|Lelia at Fort Donelson National Battlefield Park|
My daughter, Lelia, could have knocked me over with a feather recently when she informed me that she was interested in history. More precisely, she is interested in the American Civil War. Hoorah!
|Dad & Daughter at Fort Donelson|
She is going to school in Carbondale, IL and I said to her: "You know, Lelia, that your are living within a 2-hour drive of one of the most important battles of the Civil War. It's called Fort Donelson."
Lelia was excited to hear that and she asked if we could visit the site, just Dad and Daughter, the next time that I was visiting her in Carbondale. So we were visiting her on Parents' Weekend on the weekend of October 20, 2018 and I made arrangements to rent a car and drive to the battlefield on Sunday the 21st.
With a drive of about 2.5 hours one-way, we had a lot of time to catch up on things and have some lively discussions and debates about the state of the world today. That is priceless, as they say.
|Lelia and a 12-pound Napoleon|
When we arrived at the battlefield the first thing that we did was to stop in at the visitors' center so that Lelia could get a good background and overview of the battle and of General Grant's 1862 Campaign. We talked to one of the park rangers and he was envious that I had a daughter who was interested in Civil War history. "I hope that my kids will like the Civil War too," he said.
So we did the driving tour of the battlefield, stopping and getting out of the car at various places along the route. We got to see some very well preserved entrenchments and quite a good collection of artillery pieces.
Lelia's favorite spot in the park was the view of the Cumberland River at the Lower Battery. I explained how Captain Foote tried to pass his flotilla of ironclad gunboats by the fort and reduce it with artillery fire at close range. This tactic had worked at nearby Fort Henry (which guarded the Tennessee River), but not so much at Fort Donelson. The battery of ten giant 30-pound Columbiad fortress guns pounded Foote's flotilla so hard that they had to turn around and retreat.
|The lower river battery overlooking the Cumberland River.|
|Park display sign that provides information about Foote's attempt to capture the fort from the river, |
in the same manner as used to capture nearby Fort Henry.
|I think that this is a 20-pound Parrot.|
|A view of the 30-pound Columbiad fortress cannon in the battery overlooking the Cumberland River.|
I have visited the battlefield three times now and I had yet to see the Dover Hotel, where Confederate General Simon Bolivar Buckner surrender his army of 13,000 to Union general Ulysses Simpson Grant. When Buckner asked Grant what the terms of surrender would be Grant replied,"I have nothing to offer but complete and unconditional surrender of your forces." Grant made it clear that if Buckner did not surrender, that he (Grant) was prepared to assault the fort with his army within the hour.
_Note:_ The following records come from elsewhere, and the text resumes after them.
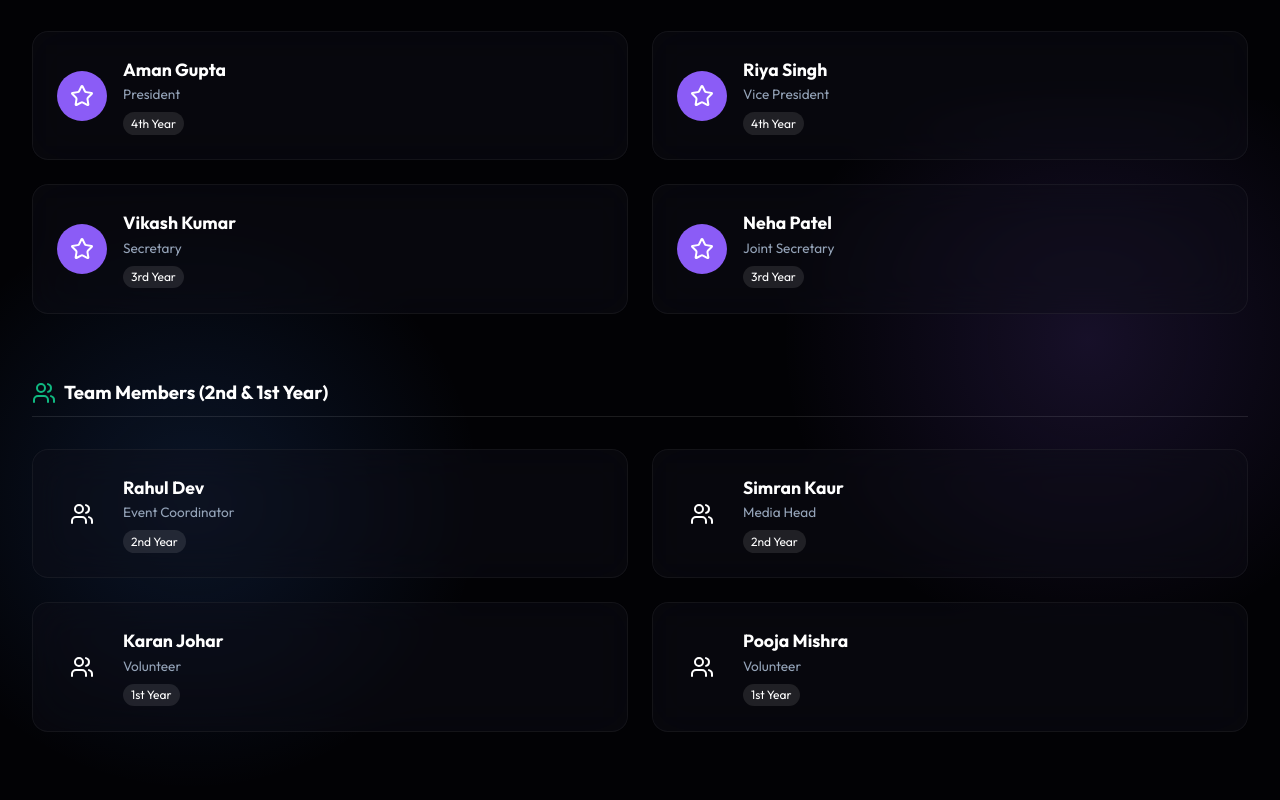
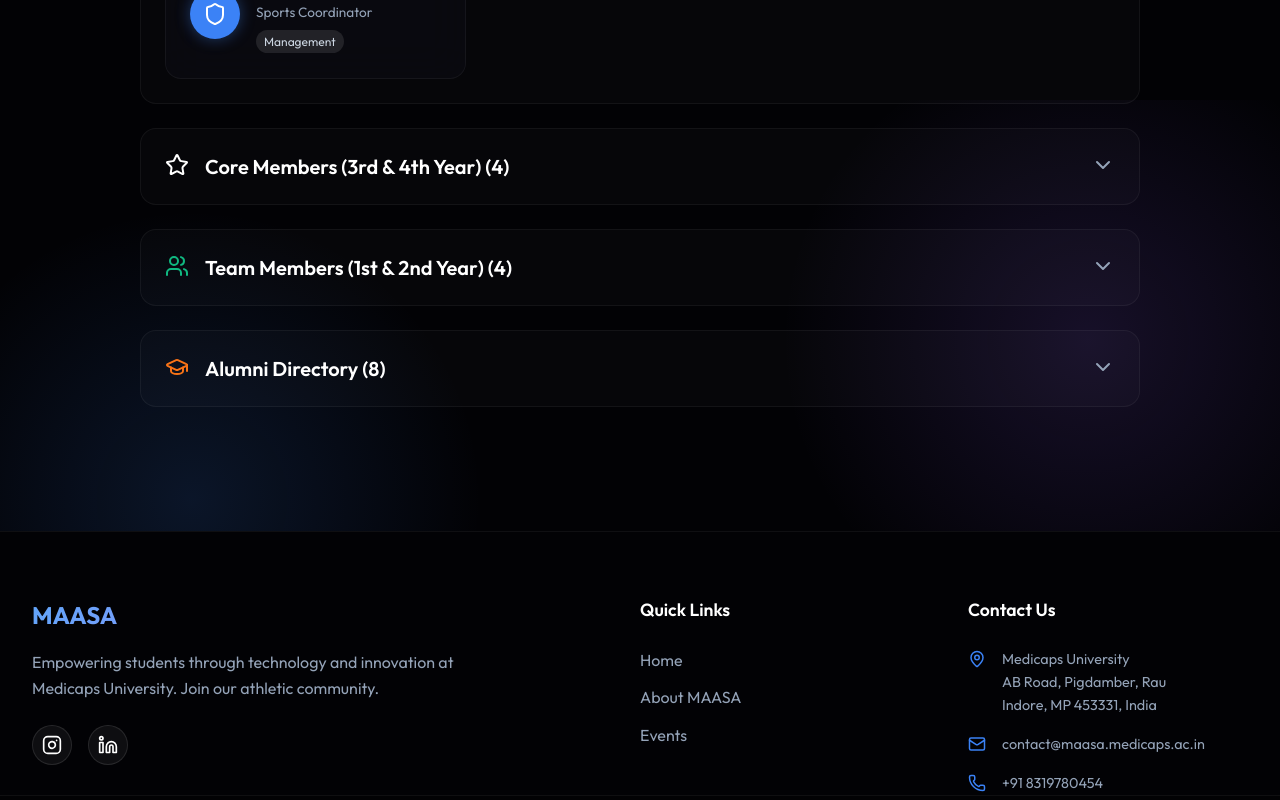
Before and after one commit to Deepak12159/MASA, a React (Vite) app: page /members in a window 1280 px wide. Shown: the part 700-1500 px from the top of the page. Built offline with nearby package versions, Linux system fonts and the light colour scheme.

Commit message:
feat: add members, events pages and global footer component

```diff
--- a/src/components/Footer.jsx
+++ b/src/components/Footer.jsx
@@ -1,5 +1,5 @@
 import { Link } from 'react-router-dom';
-import { Mail, Phone, MapPin } from 'lucide-react';
+import { Mail, Phone, MapPin, Instagram, Linkedin } from 'lucide-react';
 import './Footer.css';
 
 const Footer = () => {
@@ -14,8 +14,8 @@
             Empowering students through technology and innovation at Medicaps University. Join our athletic community.
           </p>
           <div className="social-links">
-            <a href="#" className="social-icon">IG</a>
-            <a href="#" className="social-icon">IN</a>
+            <a href="#" className="social-icon"><Instagram size={20} /></a>
+            <a href="#" className="social-icon"><Linkedin size={20} /></a>
           </div>
         </div>
 
@@ -33,7 +33,7 @@
           <ul className="contact-info">
             <li>
               <MapPin size={18} className="contact-icon" />
-              <span>Medicaps University<br/>AB Road, Pigdamber, Rau<br/>Indore, MP 453331, India</span>
+              <span>Medicaps University<br />AB Road, Pigdamber, Rau<br />Indore, MP 453331, India</span>
             </li>
             <li>
               <Mail size={18} className="contact-icon" />
@@ -41,7 +41,7 @@
             </li>
             <li>
               <Phone size={18} className="contact-icon" />
-              <span>+91 731 4259500</span>
+              <span>+91 8319780454</span>
             </li>
           </ul>
         </div>
--- a/src/pages/Events.jsx
+++ b/src/pages/Events.jsx
@@ -32,12 +32,13 @@
   const { events } = useContext(DataContext);
   const ongoing = events.filter(e => e.status === 'ongoing');
   const upcoming = events.filter(e => e.status === 'upcoming');
+  const past = events.filter(e => e.status === 'archive' || e.status === 'past');
 
   return (
     <div className="container" style={{ paddingTop: '100px', minHeight: '80vh', paddingBottom: '100px' }}>
       <div className="section-header-modern">
         <h2 className="text-gradient">MAASA Events</h2>
-        <p>Explore all ongoing and upcoming tournaments.</p>
+        <p>Explore all ongoing, upcoming, and past tournaments.</p>
       </div>
 
       {ongoing.length > 0 && (
@@ -58,6 +59,15 @@
         </div>
       )}
 
+      {past.length > 0 && (
+        <div style={{ marginTop: '3rem' }}>
+          <h3 style={{ color: 'white', marginBottom: '1.5rem', borderBottom: '1px solid rgba(255,255,255,0.1)', paddingBottom: '0.5rem' }}>Past Events (Archive)</h3>
+          <div className="premium-grid">
+            {past.map(event => <EventCard key={event.id} event={event} />)}
+          </div>
+        </div>
+      )}
+
       {events.length === 0 && (
         <div style={{ textAlign: 'center', color: '#94a3b8', padding: '4rem', marginTop: '3rem', background: 'rgba(255,255,255,0.03)', borderRadius: '1rem' }}>
           No events available at the moment.
--- a/src/pages/Members.jsx
+++ b/src/pages/Members.jsx
@@ -1,85 +1,125 @@
-import React from 'react';
-import { Shield, Star, Users } from 'lucide-react';
+import React, { useState } from 'react';
+import { Shield, Star, Users, ChevronDown, ChevronUp, GraduationCap } from 'lucide-react';
 import './Home.css'; // For common section styles
 
 const dummyData = {
   faculty: [
     { name: "Prof. Raj Sharma", role: "Head of Sports", dept: "Physical Education" },
     { name: "Dr. Anita Verma", role: "Athletics Coach", dept: "Sports Science" },
+    { name: "Mr. Anil Kapoor", role: "Fitness Trainer", dept: "Physical Education" },
+    { name: "Dr. Sunita Rao", role: "Sports Coordinator", dept: "Management" }
   ],
-  core4: [
+  core: [
     { name: "Aman Gupta", role: "President", year: "4th Year" },
     { name: "Riya Singh", role: "Vice President", year: "4th Year" },
-  ],
-  core3: [
     { name: "Vikash Kumar", role: "Secretary", year: "3rd Year" },
     { name: "Neha Patel", role: "Joint Secretary", year: "3rd Year" },
   ],
-  team2: [
+  team: [
     { name: "Rahul Dev", role: "Event Coordinator", year: "2nd Year" },
     { name: "Simran Kaur", role: "Media Head", year: "2nd Year" },
-  ],
-  team1: [
     { name: "Karan Johar", role: "Volunteer", year: "1st Year" },
     { name: "Pooja Mishra", role: "Volunteer", year: "1st Year" },
+  ],
+  alumni: [
+    { name: "Rahul Dravid", role: "Former President", year: "Batch of 2023" },
+    { name: "Suresh Raina", role: "Former Captain", year: "Batch of 2022" },
+    { name: "Mitali Raj", role: "Former VP", year: "Batch of 2021" },
+    { name: "MS Dhoni", role: "Former Secretary", year: "Batch of 2020" },
+    { name: "Virat Kohli", role: "Former Event Head", year: "Batch of 2019" },
+    { name: "Rohit Sharma", role: "Alumni Member", year: "Batch of 2018" },
+    { name: "Smriti Mandhana", role: "Former Media Head", year: "Batch of 2017" },
+    { name: "Jasprit Bumrah", role: "Alumni Member", year: "Batch of 2016" }
   ]
 };
 
 const MemberCard = ({ member, icon: Icon, color }) => (
   <div className="spotlight-card" style={{ padding: '1.5rem', display: 'flex', alignItems: 'center', gap: '1rem', borderRadius: '1rem' }}>
-    <div className={`icon-pulse bg-${color}`} style={{ width: '50px', height: '50px', borderRadius: '50%', display: 'flex', alignItems: 'center', justifyContent: 'center' }}>
+    <div className={`icon-pulse bg-${color}`} style={{ width: '50px', height: '50px', borderRadius: '50%', display: 'flex', alignItems: 'center', justifyContent: 'center', flexShrink: 0 }}>
       <Icon size={24} />
     </div>
     <div>
       <h3 style={{ fontSize: '1.1rem', margin: 0, color: 'white' }}>{member.name}</h3>
       <p style={{ margin: 0, color: '#94a3b8', fontSize: '0.85rem' }}>{member.role}</p>
-      <span style={{ fontSize: '0.75rem', background: 'rgba(255,255,255,0.1)', padding: '0.1rem 0.5rem', borderRadius: '1rem', display: 'inline-block', marginTop: '0.4rem' }}>
+      <span style={{ fontSize: '0.75rem', background: 'rgba(255,255,255,0.1)', padding: '0.1rem 0.5rem', borderRadius: '1rem', display: 'inline-block', marginTop: '0.4rem', color: '#cbd5e1' }}>
         {member.dept || member.year}
       </span>
     </div>
   </div>
 );
 
+const AccordionSection = ({ title, icon: Icon, color, members, defaultOpen = false }) => {
+  const [isOpen, setIsOpen] = useState(defaultOpen);
+
+  return (
+    <div style={{ marginBottom: '1.5rem', background: 'rgba(255,255,255,0.02)', border: '1px solid rgba(255,255,255,0.05)', borderRadius: '1rem', overflow: 'hidden', transition: 'all 0.3s ease' }}>
+      <button
+        onClick={() => setIsOpen(!isOpen)}
+        style={{
+          width: '100%', padding: '1.5rem', display: 'flex', alignItems: 'center', justifyContent: 'space-between',
+          background: isOpen ? 'rgba(255,255,255,0.03)' : 'transparent', border: 'none', color: 'white', cursor: 'pointer', textAlign: 'left',
+          transition: 'all 0.2s ease'
+        }}
+      >
+        <div style={{ display: 'flex', alignItems: 'center', gap: '1rem' }}>
+          <div className={`text-${color}`}><Icon size={24} /></div>
+          <h3 style={{ margin: 0, fontSize: '1.25rem', fontWeight: '600' }}>{title} ({members.length})</h3>
+        </div>
+        <div style={{ color: '#94a3b8' }}>
+          {isOpen ? <ChevronUp size={24} /> : <ChevronDown size={24} />}
+        </div>
+      </button>
+
+      {isOpen && (
+        <div style={{ padding: '1.5rem', display: 'grid', gridTemplateColumns: 'repeat(auto-fit, minmax(300px, 1fr))', gap: '1.5rem' }}>
+          {members.map((m, i) => <MemberCard key={i} member={m} icon={Icon} color={color} />)}
+        </div>
+      )}
+    </div>
+  );
+};
+
 const Members = () => {
   return (
-    <div className="container" style={{ paddingTop: '100px', paddingBottom: '100px' }}>
+    <div className="container" style={{ paddingTop: '100px', paddingBottom: '100px', minHeight: '80vh' }}>
       <div className="section-header-modern" style={{ textAlign: 'center', marginBottom: '4rem' }}>
         <h2 className="text-gradient">The MASA Family</h2>
-        <p>Meet the dedicated faculty and student members behind Medicaps University's thriving sports culture.</p>
+        <p>Meet the dedicated faculty, students, and alumni behind Medicaps University's thriving sports culture.</p>
       </div>
 
-      <section style={{ marginBottom: '4rem' }}>
-        <h3 style={{ borderBottom: '1px solid rgba(255,255,255,0.1)', paddingBottom: '0.5rem', marginBottom: '2rem', display: 'flex', alignItems: 'center', gap: '0.5rem' }}>
-          <Shield className="text-blue" /> Faculty Coordinators
-        </h3>
-        <div style={{ display: 'grid', gridTemplateColumns: 'repeat(auto-fit, minmax(300px, 1fr))', gap: '1.5rem' }}>
-          {dummyData.faculty.map((m, i) => <MemberCard key={i} member={m} icon={Shield} color="blue" />)}
-        </div>
-      </section>
+      <div style={{ maxWidth: '1000px', margin: '0 auto' }}>
+        <AccordionSection
+          title="Faculty Coordinators"
+          icon={Shield}
+          color="blue"
+          members={dummyData.faculty}
+          defaultOpen={true}
+        />
 
-      <section style={{ marginBottom: '4rem' }}>
-        <h3 style={{ borderBottom: '1px solid rgba(255,255,255,0.1)', paddingBottom: '0.5rem', marginBottom: '2rem', display: 'flex', alignItems: 'center', gap: '0.5rem' }}>
-          <Star className="text-purple" /> Core Members (4th & 3rd Year)
-        </h3>
-        <div style={{ display: 'grid', gridTemplateColumns: 'repeat(auto-fit, minmax(300px, 1fr))', gap: '1.5rem', marginBottom: '1.5rem' }}>
-          {dummyData.core4.map((m, i) => <MemberCard key={i} member={m} icon={Star} color="purple" />)}
-        </div>
-        <div style={{ display: 'grid', gridTemplateColumns: 'repeat(auto-fit, minmax(300px, 1fr))', gap: '1.5rem' }}>
-          {dummyData.core3.map((m, i) => <MemberCard key={i} member={m} icon={Star} color="purple" />)}
-        </div>
-      </section>
+        <AccordionSection
+          title="Core Members (3rd & 4th Year)"
+          icon={Star}
+          color="purple"
+          members={dummyData.core}
+          defaultOpen={false}
+        />
 
-      <section>
-        <h3 style={{ borderBottom: '1px solid rgba(255,255,255,0.1)', paddingBottom: '0.5rem', marginBottom: '2rem', display: 'flex', alignItems: 'center', gap: '0.5rem' }}>
-          <Users className="text-green" /> Team Members (2nd & 1st Year)
-        </h3>
-        <div style={{ display: 'grid', gridTemplateColumns: 'repeat(auto-fit, minmax(300px, 1fr))', gap: '1.5rem', marginBottom: '1.5rem' }}>
-          {dummyData.team2.map((m, i) => <MemberCard key={i} member={m} icon={Users} color="green" />)}
-        </div>
-        <div style={{ display: 'grid', gridTemplateColumns: 'repeat(auto-fit, minmax(300px, 1fr))', gap: '1.5rem' }}>
-          {dummyData.team1.map((m, i) => <MemberCard key={i} member={m} icon={Users} color="green" />)}
-        </div>
-      </section>
+        <AccordionSection
+          title="Team Members (1st & 2nd Year)"
+          icon={Users}
+          color="green"
+          members={dummyData.team}
+          defaultOpen={false}
+        />
+
+        <AccordionSection
+          title="Alumni Directory"
+          icon={GraduationCap}
+          color="orange"
+          members={dummyData.alumni}
+          defaultOpen={false}
+        />
+      </div>
     </div>
   );
 };
```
Buckner accepted the terms.
Since Grant's initials were U.S. Grant, the Northern press took to calling him "Unconditional Surrender Grant."
It was late in the afternoon by the time we reached the Dover Hotel and discovered that it closed at 4PM. We arrived there at 4:15PM. So I have still not seen the hotel, at least from the inside, but I was able to view it from the outside.
|Lelia at the Dover Hotel, where General Simon Bolivar Buckner surrendered to Unconditional Surrender Grant.|
The following Monday, we took the Amtrack train from Carbondale to Chicago and returned home. Lelia had developed a case of bronchitis and so her school recommended that she go home with us and get well for a week.
|On the way home on the Amtrack train.|
I have now taken the train on this route three times and I still am in awe of the sight of the Chicago skyline as the train rolls towards the final stop at Union Station.
|Home is in sight - the impressive Chicago skyline from the south of the city.|
We both had a great time on our first battlefield visit. I told Lelia that Fort Donelson was the very first Civil War battlefield that I visited with my father. So history seems to be going in full circle. She wants to see more battlefields with me, and soon. Given Carbondale's proximity to Franklin and Shiloh, I would imagine that one or both of those sites will be the location of our next battlefield tour. I can't wait!